(Content revision data)
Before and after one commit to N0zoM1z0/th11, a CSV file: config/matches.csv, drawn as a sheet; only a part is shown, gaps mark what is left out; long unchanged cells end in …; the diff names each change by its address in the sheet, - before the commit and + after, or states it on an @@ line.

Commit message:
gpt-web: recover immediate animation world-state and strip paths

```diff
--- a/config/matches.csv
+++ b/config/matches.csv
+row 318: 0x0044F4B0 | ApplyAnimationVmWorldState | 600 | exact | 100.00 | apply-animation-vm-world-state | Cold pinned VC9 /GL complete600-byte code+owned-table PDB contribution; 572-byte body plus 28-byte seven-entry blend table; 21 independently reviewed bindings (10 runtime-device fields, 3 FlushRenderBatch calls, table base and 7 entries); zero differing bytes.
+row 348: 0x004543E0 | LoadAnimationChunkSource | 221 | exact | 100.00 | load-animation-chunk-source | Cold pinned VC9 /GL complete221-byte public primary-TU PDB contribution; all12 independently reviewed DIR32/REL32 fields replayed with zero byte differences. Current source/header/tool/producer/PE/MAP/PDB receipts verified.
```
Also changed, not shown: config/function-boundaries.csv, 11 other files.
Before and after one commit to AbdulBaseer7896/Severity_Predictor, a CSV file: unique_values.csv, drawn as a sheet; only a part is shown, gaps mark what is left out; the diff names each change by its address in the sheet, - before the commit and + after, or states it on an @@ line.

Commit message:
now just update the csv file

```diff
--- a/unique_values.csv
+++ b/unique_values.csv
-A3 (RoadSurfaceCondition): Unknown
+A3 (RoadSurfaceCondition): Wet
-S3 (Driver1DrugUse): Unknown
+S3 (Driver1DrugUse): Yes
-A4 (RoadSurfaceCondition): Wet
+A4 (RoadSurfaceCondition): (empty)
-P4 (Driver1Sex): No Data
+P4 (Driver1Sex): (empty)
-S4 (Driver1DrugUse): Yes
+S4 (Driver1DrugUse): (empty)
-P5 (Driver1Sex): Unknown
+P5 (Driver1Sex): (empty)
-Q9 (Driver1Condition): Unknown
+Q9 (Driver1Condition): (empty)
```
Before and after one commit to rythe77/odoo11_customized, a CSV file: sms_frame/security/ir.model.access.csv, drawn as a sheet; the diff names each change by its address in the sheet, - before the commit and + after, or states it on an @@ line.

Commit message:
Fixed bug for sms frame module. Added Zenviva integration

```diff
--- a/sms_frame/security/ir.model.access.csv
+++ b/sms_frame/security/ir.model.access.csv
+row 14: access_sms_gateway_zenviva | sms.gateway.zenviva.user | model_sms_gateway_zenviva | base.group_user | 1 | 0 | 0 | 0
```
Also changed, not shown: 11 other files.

- **WHAT TO DO**: Copy out every line of the data where the word "matches" occurs.

- **SOLUTION TO THIS TASK**:
Before and after one commit to N0zoM1z0/th11, a CSV file: config/matches.csv, drawn as a sheet; only a part is shown, gaps mark what is left out; long unchanged cells end in …; the diff names each change by its address in the sheet, - before the commit and + after, or states it on an @@ line.
--- a/config/matches.csv
+++ b/config/matches.csv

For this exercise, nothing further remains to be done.